Edwin. (Again.) We made a deal not to spend money during the day, so we went on a historic Honolulu tour instead.
The Iolani Palace. It was the royal residence of the rulers of Kingdom of Hawaii, from Kamehameha Dynasty (1845) to the Kalakaua Dynasty (1893). After the monarchy was overthrown in 1893, the palace was used as a capitol building. In 1978, it was restored and opened to the public as a museum.
The 18-ft King Kamehameha Statue. It was built to honor the monarch who united the Hawaiian islands to form the Kingdom of Hawaii. To this day, four statues stand among the islands to honor King Kamehameha I, Hawaii’s first King. This statue in particular, stands in front of the Ali’iolani Hale (the Hawaii Supreme Court). The statue itself has a long, rich history.

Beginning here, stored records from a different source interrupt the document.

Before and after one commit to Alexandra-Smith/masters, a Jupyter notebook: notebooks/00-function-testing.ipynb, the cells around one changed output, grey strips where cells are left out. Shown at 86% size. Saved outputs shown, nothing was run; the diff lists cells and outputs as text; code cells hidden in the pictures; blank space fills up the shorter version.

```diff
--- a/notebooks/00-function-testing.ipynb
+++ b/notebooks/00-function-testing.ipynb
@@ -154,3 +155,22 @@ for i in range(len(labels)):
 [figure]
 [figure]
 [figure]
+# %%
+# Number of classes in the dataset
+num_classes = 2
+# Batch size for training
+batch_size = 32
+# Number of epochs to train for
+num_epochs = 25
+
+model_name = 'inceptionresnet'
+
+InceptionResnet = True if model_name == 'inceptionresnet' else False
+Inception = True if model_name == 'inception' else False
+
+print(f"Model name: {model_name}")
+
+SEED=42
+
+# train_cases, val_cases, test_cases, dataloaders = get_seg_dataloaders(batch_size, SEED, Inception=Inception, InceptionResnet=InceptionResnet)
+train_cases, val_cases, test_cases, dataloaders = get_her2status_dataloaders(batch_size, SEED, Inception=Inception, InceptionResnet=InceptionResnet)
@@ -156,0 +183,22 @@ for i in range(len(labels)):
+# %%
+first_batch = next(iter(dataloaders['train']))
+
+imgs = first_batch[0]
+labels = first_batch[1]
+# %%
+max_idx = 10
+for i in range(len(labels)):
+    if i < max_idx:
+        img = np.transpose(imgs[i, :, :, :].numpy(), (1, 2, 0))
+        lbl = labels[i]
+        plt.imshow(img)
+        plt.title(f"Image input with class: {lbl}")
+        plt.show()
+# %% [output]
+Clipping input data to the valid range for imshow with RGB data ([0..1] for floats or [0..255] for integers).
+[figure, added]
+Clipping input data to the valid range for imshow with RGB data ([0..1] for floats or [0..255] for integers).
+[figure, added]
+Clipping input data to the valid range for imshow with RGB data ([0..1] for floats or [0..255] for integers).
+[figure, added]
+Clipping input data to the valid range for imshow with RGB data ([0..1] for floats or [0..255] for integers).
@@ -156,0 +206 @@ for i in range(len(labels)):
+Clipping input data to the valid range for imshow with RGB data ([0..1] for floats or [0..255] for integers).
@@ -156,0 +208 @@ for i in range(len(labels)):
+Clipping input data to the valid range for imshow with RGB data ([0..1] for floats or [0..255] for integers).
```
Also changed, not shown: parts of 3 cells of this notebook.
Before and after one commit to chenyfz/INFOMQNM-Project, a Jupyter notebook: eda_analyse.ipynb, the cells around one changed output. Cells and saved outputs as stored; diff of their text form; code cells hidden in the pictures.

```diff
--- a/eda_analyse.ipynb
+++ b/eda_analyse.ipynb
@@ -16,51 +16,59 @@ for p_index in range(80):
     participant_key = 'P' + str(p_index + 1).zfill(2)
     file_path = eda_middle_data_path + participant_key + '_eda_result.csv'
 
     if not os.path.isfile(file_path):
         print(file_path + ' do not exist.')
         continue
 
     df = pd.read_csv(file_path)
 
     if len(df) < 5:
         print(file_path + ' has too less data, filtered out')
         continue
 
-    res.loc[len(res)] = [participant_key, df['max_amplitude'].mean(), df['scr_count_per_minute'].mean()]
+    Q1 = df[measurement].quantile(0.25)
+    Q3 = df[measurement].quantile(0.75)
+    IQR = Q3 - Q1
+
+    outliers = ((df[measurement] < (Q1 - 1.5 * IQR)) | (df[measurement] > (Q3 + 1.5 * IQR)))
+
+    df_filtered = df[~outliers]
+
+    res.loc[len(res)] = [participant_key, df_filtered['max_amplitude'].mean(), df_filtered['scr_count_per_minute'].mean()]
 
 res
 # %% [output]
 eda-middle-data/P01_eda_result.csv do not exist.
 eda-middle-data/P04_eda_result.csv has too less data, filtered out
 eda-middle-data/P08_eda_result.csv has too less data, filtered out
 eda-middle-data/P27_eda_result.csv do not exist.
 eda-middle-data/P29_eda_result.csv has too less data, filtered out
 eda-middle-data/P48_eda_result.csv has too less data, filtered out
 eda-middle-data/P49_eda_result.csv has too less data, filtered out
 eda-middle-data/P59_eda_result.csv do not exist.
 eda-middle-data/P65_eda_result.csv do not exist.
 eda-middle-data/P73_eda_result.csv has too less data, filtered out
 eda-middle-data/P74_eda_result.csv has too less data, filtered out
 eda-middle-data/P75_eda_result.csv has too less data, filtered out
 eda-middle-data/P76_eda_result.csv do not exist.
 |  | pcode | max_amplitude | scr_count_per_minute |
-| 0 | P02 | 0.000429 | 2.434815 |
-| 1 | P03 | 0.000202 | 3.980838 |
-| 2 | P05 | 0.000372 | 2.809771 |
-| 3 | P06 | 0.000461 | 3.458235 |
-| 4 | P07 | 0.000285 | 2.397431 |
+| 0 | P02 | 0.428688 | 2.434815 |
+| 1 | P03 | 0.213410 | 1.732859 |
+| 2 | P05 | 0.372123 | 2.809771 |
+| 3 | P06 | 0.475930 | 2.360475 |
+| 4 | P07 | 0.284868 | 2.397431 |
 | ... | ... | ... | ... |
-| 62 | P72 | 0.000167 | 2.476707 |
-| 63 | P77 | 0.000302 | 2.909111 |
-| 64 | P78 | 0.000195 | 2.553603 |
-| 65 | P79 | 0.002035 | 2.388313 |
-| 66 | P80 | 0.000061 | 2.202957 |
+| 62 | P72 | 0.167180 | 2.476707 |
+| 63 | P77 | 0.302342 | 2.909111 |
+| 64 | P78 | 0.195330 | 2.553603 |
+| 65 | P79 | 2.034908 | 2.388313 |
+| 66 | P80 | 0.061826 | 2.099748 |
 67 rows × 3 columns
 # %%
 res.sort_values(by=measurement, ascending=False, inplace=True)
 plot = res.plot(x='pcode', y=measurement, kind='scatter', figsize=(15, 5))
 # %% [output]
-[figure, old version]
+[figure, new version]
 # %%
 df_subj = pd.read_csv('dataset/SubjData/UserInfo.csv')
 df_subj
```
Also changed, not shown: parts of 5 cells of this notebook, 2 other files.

This was actually a second, commissioned statue, built after the ship delivering the original statue from Europe was (thought) lost a sea. The original statue was crafted by a Boston artist in Italy, who allegedly ignored photographs of Polynesians and fashioned the statue’s features among Europeans. It was then sent to France to be cast in Bronze.
After islanders have found the original statute, they sold it to the captain of the wrecked ship for $500. The captain then sold it to its original artist for $875. It now stands in North Kohala in the Big Island, near the King’s birthplace.
The statues are ceremoniously adorned with fresh leis fashioned in Hawaii every June 11 of the year, to celebrate Kamehameha Day.
Edwin in front of the palace. Somehow I think he may be royalty in the past life. He seems to fit in so perfectly.
saorsa. (n.) freedom, liberty
We discussed so many existential crisis about life over coffee and it made me think how uncanny it was that Edwin, someone who is a few years younger than I am, has the same woes about life as I do. He inspires me with his passion for dancing and I told him how I thought he’d go so many places with his talent. I told him about how I once had a 9-5 job but was completely unhappy, and now, I learned that my life’s happiness is not defined by me making a living out of my passion, but by simply living my life for the sake of it.
Edwin made a short video blog about our day! You can watch it below. Check out his Youtube channel and watch his dance videos. He also teaches dance classes at a studio in Waihapu.
Happy Lunar New Year, my darlings! Here’s to a beautiful, fruitful, thrilling and amazing year ahead.